It’s a marginalising pursuit. You’re always on the outside, watching other clubs occupied with a battle for survival or competing for silverware, all the while painfully aware that you’re little more than an irrelevance to the wider football audience.
A bit like Richard Keys.
No-one cares about mid-table teams except fans of mid-table teams. And that should be enough – in the past, it was. Some even craved the sweet security of mid-table banality.
But not any more, it seems.
— James (@JDHayward91) October 21, 2017
Lately, judging by the vast outpouring of social media and radio phone-in angst, it appears as if supporters of clubs like West Brom and Stoke are determined to fly in the face of basic logic and demand that their beloved second-raters make a charge for the top four. What about Leicester?, they scream when this inevitably does not happen.
But Leicester’s title was an aberration. A once-off that’s unlikely to be repeated within the next half-century. It’s a waste of time for supporters of similar status teams to hold it up as an example of what a previously afterthought outfit can do.

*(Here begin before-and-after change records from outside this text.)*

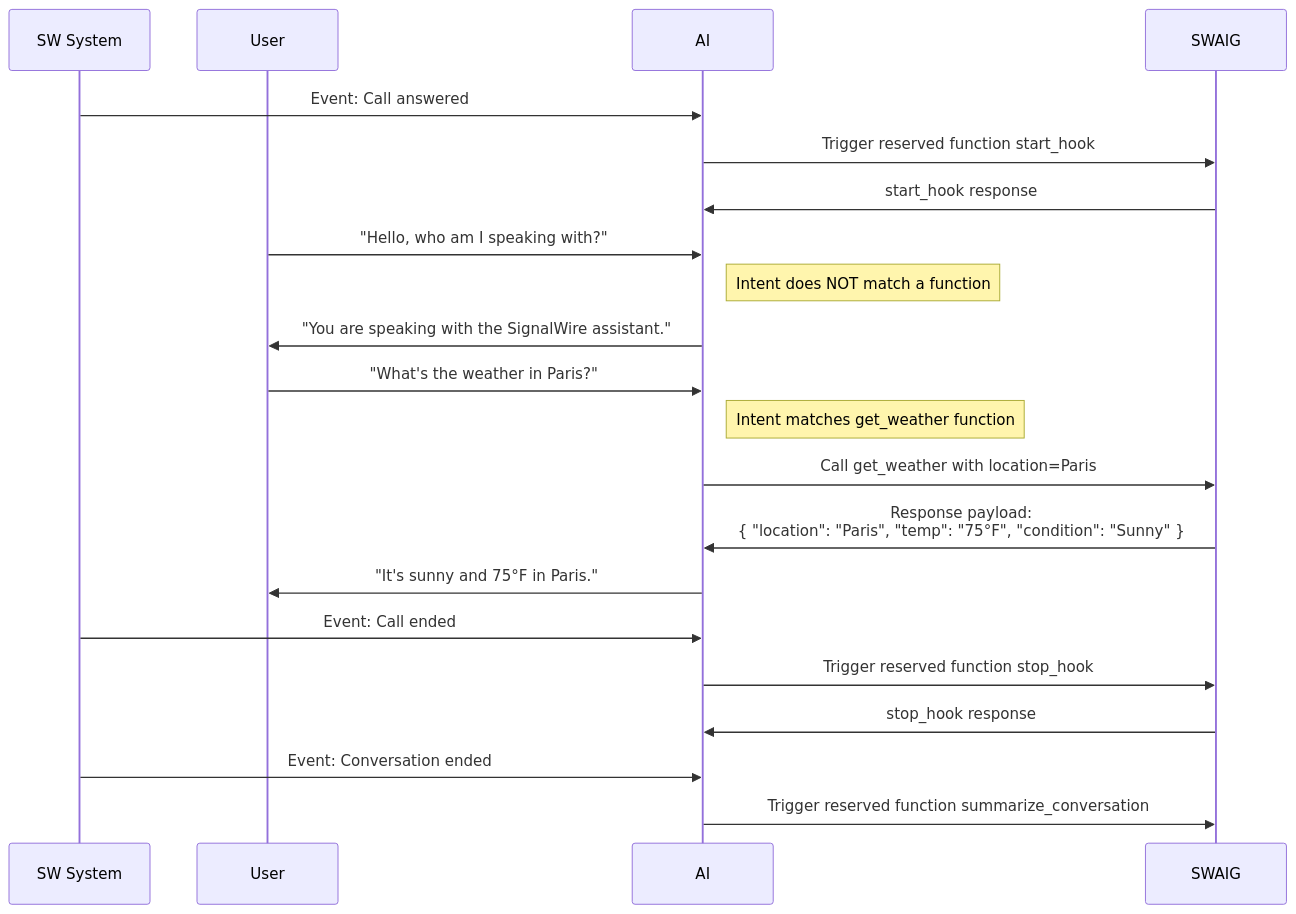
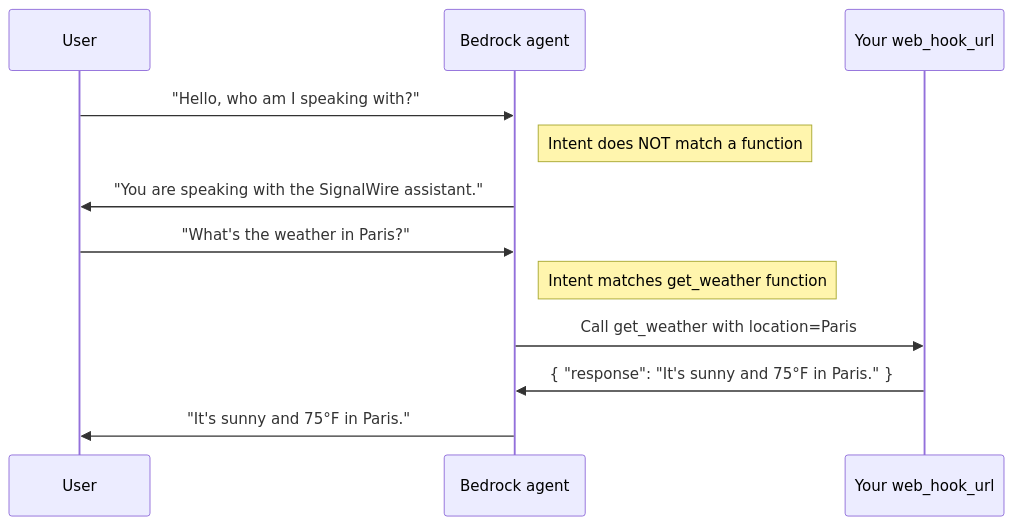
One commit to signalwire/docs changed the diagram in fern/products/swml/pages/reference/methods/calling/bedrock/swaig/functions/index.mdx. Above: the diagram before and after it, drawn with Mermaid. The commit also changed other lines of this file and 12 other files, not shown here.

First line of the commit message:
fix(swml/amazon_bedrock): document the prompt, params, functions and data_map Bedrock actually reads

````diff
--- a/fern/products/swml/pages/reference/methods/calling/bedrock/swaig/functions/index.mdx
+++ b/fern/products/swml/pages/reference/methods/calling/bedrock/swaig/functions/index.mdx
@@ -171,33 +155,18 @@
 ```mermaid
 sequenceDiagram
-    participant SW System
     participant User
-    participant AI
-    participant SWAIG
-
-    %% Call starts
-    SW System->>AI: Event: Call answered
-    AI->>SWAIG: Trigger reserved function start_hook
-    SWAIG->>AI: start_hook response
+    participant Agent as Bedrock agent
+    participant SWAIG as Your web_hook_url
 
     %% User asks a simple question (no function needed)
-    User->>AI: "Hello, who am I speaking with?"
-    Note right of AI: Intent does NOT match a function
-    AI->>User: "You are speaking with the SignalWire assistant."
+    User->>Agent: "Hello, who am I speaking with?"
+    Note right of Agent: Intent does NOT match a function
+    Agent->>User: "You are speaking with the SignalWire assistant."
 
     %% User asks for weather (triggers function)
-    User->>AI: "What's the weather in Paris?"
-    Note right of AI: Intent matches get_weather function
-    AI->>SWAIG: Call get_weather with location=Paris
-    SWAIG->>AI: Response payload:<br>{ "location": "Paris", "temp": "75°F", "condition": "Sunny" }
-    AI->>User: "It's sunny and 75°F in Paris."
-
-    %% Call ends
-    SW System->>AI: Event: Call ended
-    AI->>SWAIG: Trigger reserved function stop_hook
-    SWAIG->>AI: stop_hook response
-
-    %% Conversation ends (post_prompt defined)
-    SW System->>AI: Event: Conversation ended
-    AI->>SWAIG: Trigger reserved function summarize_conversation
+    User->>Agent: "What's the weather in Paris?"
+    Note right of Agent: Intent matches get_weather function
+    Agent->>SWAIG: Call get_weather with location=Paris
+    SWAIG->>Agent: { "response": "It's sunny and 75°F in Paris." }
+    Agent->>User: "It's sunny and 75°F in Paris."
 ```
````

The elite have reasserted themselves.
Transfer spend is often held up as a stick with which to beat the manager or players, but in reality it’s no longer a factor. In the modern era of the Premier League, English top tier sides often spend a lot of money in order to ensure nothing more than the anonymity of a 7th-15th place finish.
Just because Bournemouth now apparently have the spending power of a medium-sized Eastern European nation doesn’t mean they’re going to make the leap from 9th to 5th. Everyone in the division is pumping the cash into their wage budget and transfer budget – but they can’t all finish in the Europa League or Champions League positions.
I knew this would happen this season stoke must act quick and get Hughes out before real damage is done,but what may save is who we get
— Mark Andrew Nixon (@MarkNico1972) October 22, 2017
Mid-level sides are by nature inconsistent. Sometimes they play well, sometimes they play badly. Teams who always play well win the league, or at least challenge or qualify for Europe. Teams who always play badly get relegated.
So what exactly do mid-table fans want?
A break from the monotony via a decent cup run? ‘Attractive’ or ‘attacking’ football? Both are reasonable things to ask for if your club is never going to be involved in anything meaningful in the league.
But if you don’t get them, is that any reason to call for the head of your team’s manager?
Not really. West Ham aren’t going to start knocking it around like Barcelona all of a sudden, no matter who the coach is. Maurizio Sarri isn’t about to jack it in at Napoli and show up in Staffordshire.
Very few managers can get teams playing exciting football while also winning games consistently. Those who do – well, you guessed it – end up at the top teams.
All this is not to say that mid-table supporters should be happy with mediocrity. But there’s no justification for demanding things their clubs can only accomplish through the vagaries of good fortune. Things like cup success and silky football undertaken by charismatic players are a bonus, not a right.
Perhaps it’s time for a reality check.